◆ **WHAT TO WORK ON**:
Report each line of the entries below that has the word "button" in it.

————

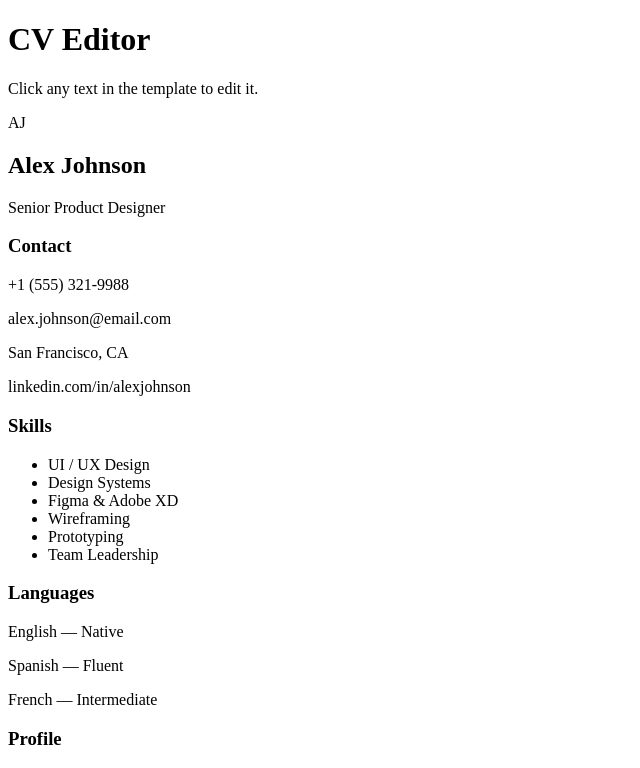
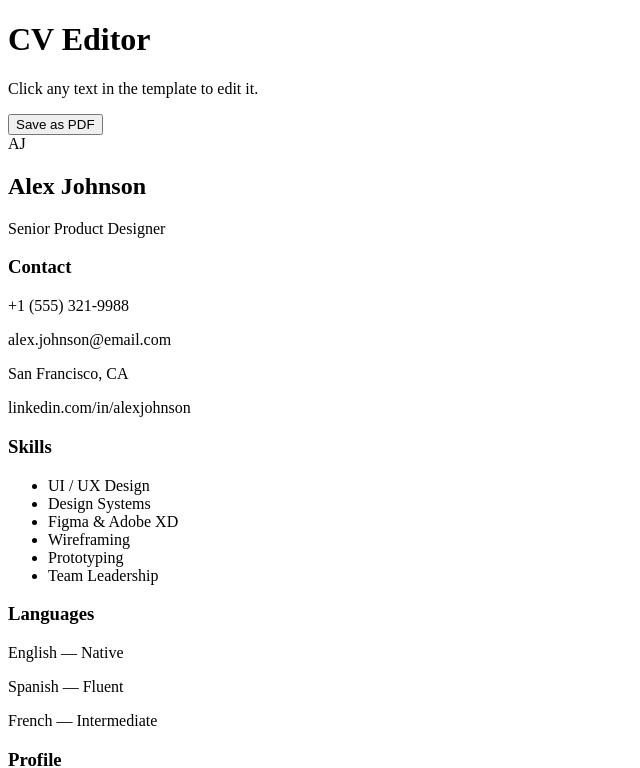
Before and after one commit to JonathanDn/cv-editor-online, a React (Vite) app: page / in a window 1280 px wide. Shown: the top 768 px of the page, without its empty margins (0-640 px from the left). Built offline with nearby package versions, Linux system fonts and the light colour scheme; the HTML template or start-up script is replaced by a standard one.

Commit message:
Add Save as PDF button to CV editor

```diff
--- a/src/App.jsx
+++ b/src/App.jsx
@@ -1,6 +1,10 @@
 import { useCallback } from 'react';
 
 function App() {
+  const handleSaveAsPdf = useCallback(() => {
+    window.print();
+  }, []);
+
   const handlePaste = useCallback((event) => {
     event.preventDefault();
     const text = event.clipboardData?.getData('text/plain') ?? '';
@@ -12,6 +16,9 @@ function App() {
       <header className="toolbar" aria-label="CV editor controls">
         <h1>CV Editor</h1>
         <p>Click any text in the template to edit it.</p>
+        <button type="button" className="save-pdf-button" onClick={handleSaveAsPdf}>
+          Save as PDF
+        </button>
       </header>
 
       <article
--- a/src/styles.css
+++ b/src/styles.css
@@ -39,6 +39,22 @@ body {
 .toolbar p {
   margin: 0.4rem 0 0;
   color: var(--muted);
+}
+
+.save-pdf-button {
+  margin-top: 1rem;
+  border: 0;
+  border-radius: 999px;
+  background: var(--accent);
+  color: #fff;
+  font-weight: 600;
+  font-size: 0.95rem;
+  padding: 0.55rem 1rem;
+  cursor: pointer;
+}
+
+.save-pdf-button:hover {
+  background: #1e40af;
 }
 
 .cv-document {
@@ -179,3 +195,23 @@ body {
     padding: 1.6rem;
   }
 }
+
+@media print {
+  body {
+    background: #fff;
+  }
+
+  .page {
+    padding: 0;
+  }
+
+  .toolbar {
+    display: none;
+  }
+
+  .cv-document {
+    width: 100%;
+    box-shadow: none;
+    border-radius: 0;
+  }
+}
```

————

◆ **TASK RESULT**:
Add Save as PDF button to CV editor
+        <button type="button" className="save-pdf-button" onClick={handleSaveAsPdf}>
+        </button>
+.save-pdf-button {
+.save-pdf-button:hover {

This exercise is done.